John Clare and the Manifold Commons There are growing and justifiable concerns about the degradation of the planet—the land, sea and atmosphere on which all life depends. While these problems unfold on a global scale they are not evenly distributed, either in terms of cause or effect. This has not stopped powerful and universalizing explanations about why ‘our planet’ is being exhausted, and how ‘we’ must respond with urgent action. One of the effects of this response is that environmental problems are naturalized as empirical facts around which new forms of governance and regulation must emerge. While this technical response might be effective at managing discrete environmental problems it can obscure important questions about the ways in which we produce and reproduce social and natural life. The 18th century was also a period in which the problem of scarcity gave rise to new ways of managing and organizing social and natural life. The naturalization of scarcity was a cornerstone of liberal economics, the intellectual justification for various forms of enclosure and ‘improvement’. One person who challenged this powerful narrative was the poet John Clare (1793-1864). Where liberal economics began with the abstraction of self-interested ‘man’ and finite ‘nature’, Clare began with his own experiences of the world around him.

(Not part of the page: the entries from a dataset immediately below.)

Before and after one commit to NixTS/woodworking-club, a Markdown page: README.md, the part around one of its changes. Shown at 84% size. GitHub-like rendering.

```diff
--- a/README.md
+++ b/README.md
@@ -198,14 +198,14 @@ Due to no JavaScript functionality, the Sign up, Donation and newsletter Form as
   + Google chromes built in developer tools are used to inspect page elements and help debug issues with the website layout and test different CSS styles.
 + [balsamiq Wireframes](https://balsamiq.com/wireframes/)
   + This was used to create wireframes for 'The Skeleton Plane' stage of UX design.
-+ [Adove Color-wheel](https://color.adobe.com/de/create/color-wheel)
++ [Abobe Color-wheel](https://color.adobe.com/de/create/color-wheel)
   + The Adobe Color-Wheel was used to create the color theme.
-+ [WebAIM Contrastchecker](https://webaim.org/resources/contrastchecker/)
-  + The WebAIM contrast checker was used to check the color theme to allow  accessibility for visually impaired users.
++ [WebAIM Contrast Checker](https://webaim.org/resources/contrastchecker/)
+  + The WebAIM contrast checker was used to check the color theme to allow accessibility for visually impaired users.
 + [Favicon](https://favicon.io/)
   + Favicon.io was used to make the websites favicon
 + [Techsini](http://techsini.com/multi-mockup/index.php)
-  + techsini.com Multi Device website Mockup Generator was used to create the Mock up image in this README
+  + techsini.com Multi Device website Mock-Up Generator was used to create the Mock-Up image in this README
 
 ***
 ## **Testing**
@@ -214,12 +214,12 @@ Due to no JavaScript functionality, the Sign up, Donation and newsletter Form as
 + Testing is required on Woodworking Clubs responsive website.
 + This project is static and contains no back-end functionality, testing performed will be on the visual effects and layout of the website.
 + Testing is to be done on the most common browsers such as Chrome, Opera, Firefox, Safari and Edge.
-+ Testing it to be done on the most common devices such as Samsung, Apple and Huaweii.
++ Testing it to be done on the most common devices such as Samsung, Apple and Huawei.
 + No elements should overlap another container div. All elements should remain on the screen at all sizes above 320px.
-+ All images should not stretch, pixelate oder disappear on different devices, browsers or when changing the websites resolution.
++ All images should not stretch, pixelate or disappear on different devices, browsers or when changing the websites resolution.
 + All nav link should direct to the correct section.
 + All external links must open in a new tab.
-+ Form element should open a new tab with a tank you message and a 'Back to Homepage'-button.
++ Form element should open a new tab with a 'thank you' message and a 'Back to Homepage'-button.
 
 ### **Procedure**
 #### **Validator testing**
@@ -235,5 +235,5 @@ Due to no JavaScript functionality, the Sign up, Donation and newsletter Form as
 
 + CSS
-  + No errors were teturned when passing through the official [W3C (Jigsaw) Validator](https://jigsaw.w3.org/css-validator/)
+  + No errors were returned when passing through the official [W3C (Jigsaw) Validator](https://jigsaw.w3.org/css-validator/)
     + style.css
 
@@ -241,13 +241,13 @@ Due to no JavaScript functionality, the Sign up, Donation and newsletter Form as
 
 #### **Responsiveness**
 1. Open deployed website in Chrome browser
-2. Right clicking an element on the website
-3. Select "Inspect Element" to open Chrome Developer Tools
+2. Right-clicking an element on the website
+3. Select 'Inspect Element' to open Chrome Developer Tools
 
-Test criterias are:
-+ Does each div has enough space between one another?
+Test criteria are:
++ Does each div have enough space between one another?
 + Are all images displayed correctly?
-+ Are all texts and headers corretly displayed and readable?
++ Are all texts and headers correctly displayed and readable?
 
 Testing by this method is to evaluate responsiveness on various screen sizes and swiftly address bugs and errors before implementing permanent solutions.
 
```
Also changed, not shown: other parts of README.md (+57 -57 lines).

This commitment to the here and now is not to be confused with notions of a ‘pre-modern’ union of human and nature. Rather, Clare's poetry describes and reveals the many different natures which unfold through ongoing, negotiated and changing relations between people and things. Rather than a fear of limits, the excess of possibilities inherent in this vision of the ‘manifold commons’ provides him, and us, with a different way to imagine and enact alternative forms of social and natural life. http://www.deepdyve.com/assets/images/DeepDyve-Logo-lg.png Environmental Humanities Duke University Press

John Clare and the Manifold Commons

Environmental Humanities , Volume 3 (1) – May 1, 2013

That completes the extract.